In the records that follow, show each line where the word "shapes" is present.
[Source data — start]
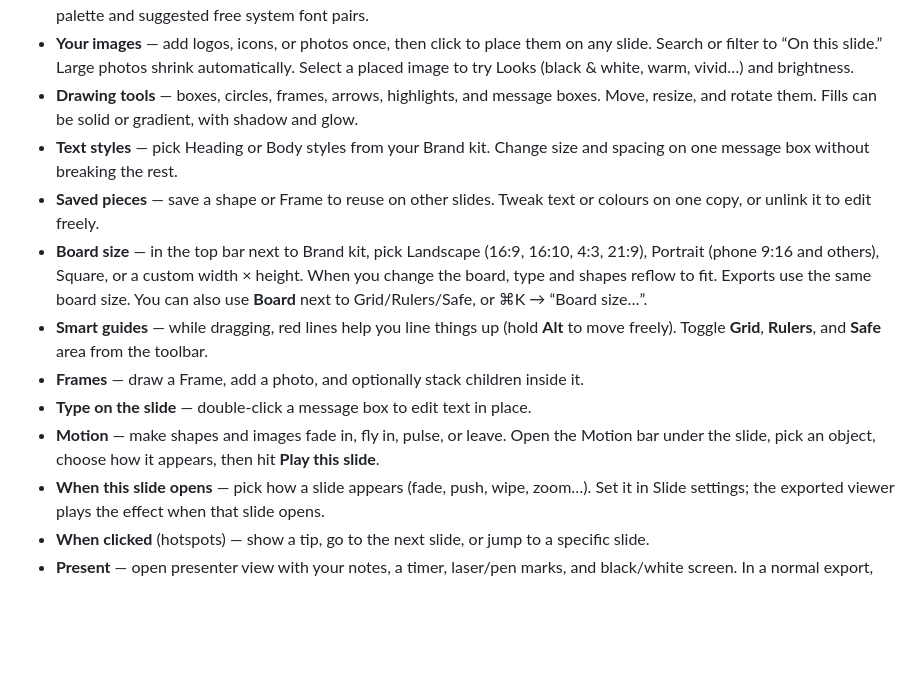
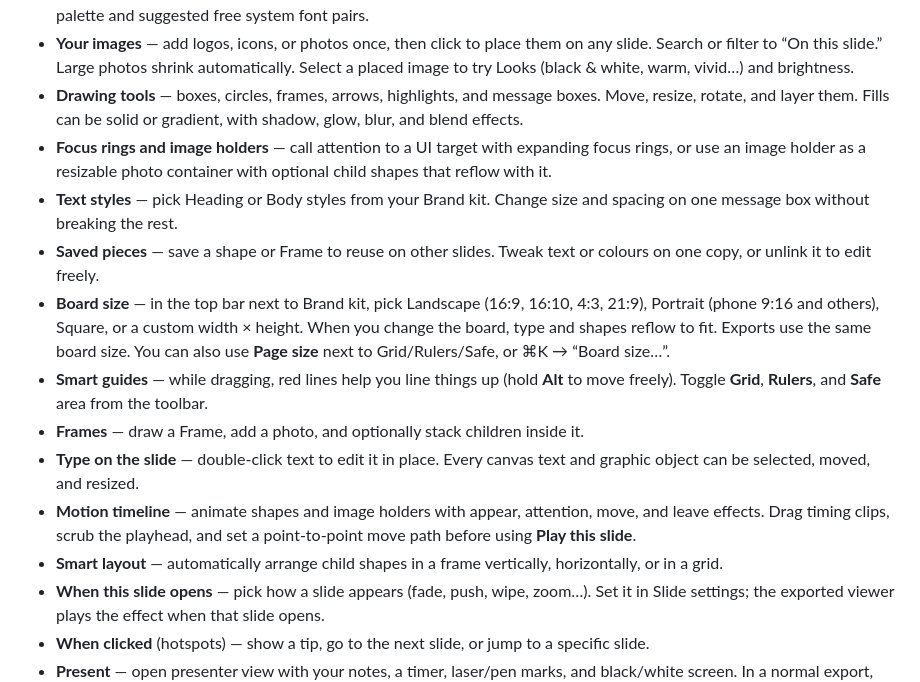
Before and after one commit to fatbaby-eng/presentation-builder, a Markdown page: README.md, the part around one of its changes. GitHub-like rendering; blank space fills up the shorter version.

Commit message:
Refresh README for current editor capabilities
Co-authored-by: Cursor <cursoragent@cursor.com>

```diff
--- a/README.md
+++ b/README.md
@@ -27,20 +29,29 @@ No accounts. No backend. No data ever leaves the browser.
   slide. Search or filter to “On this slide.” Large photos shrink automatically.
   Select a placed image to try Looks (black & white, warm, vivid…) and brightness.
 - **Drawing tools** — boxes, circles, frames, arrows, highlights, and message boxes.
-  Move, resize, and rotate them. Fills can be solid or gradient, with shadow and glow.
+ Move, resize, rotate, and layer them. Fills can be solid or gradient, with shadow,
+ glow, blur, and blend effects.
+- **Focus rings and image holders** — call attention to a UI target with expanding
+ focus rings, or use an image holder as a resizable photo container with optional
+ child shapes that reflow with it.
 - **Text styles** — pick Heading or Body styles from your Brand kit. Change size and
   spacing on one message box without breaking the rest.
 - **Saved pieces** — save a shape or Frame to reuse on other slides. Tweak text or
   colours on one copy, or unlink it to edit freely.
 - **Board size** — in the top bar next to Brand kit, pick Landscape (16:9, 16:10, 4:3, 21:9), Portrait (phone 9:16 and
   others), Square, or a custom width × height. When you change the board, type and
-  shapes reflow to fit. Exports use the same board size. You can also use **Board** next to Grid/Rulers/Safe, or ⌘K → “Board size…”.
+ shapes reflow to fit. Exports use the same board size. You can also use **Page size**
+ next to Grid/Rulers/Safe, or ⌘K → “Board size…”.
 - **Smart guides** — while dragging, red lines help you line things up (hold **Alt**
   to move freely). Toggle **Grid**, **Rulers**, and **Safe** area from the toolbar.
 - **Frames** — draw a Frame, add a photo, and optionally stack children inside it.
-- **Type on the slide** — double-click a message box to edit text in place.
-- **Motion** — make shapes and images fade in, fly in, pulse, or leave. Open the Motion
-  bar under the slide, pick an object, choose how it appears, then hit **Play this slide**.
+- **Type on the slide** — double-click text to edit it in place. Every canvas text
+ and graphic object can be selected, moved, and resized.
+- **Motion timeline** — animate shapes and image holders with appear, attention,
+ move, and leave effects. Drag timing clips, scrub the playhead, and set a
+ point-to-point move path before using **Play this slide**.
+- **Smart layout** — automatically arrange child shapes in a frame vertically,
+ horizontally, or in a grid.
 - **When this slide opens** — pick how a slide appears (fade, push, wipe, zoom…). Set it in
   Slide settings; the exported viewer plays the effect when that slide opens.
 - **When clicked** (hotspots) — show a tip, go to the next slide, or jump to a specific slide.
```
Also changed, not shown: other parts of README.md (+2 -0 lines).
[Source data — finish]
_Response area_
+ child shapes that reflow with it.
-  shapes reflow to fit. Exports use the same board size. You can also use **Board** next to Grid/Rulers/Safe, or ⌘K → “Board size…”.
+ shapes reflow to fit. Exports use the same board size. You can also use **Page size**
-- **Motion** — make shapes and images fade in, fly in, pulse, or leave. Open the Motion
+- **Motion timeline** — animate shapes and image holders with appear, attention,
+- **Smart layout** — automatically arrange child shapes in a frame vertically,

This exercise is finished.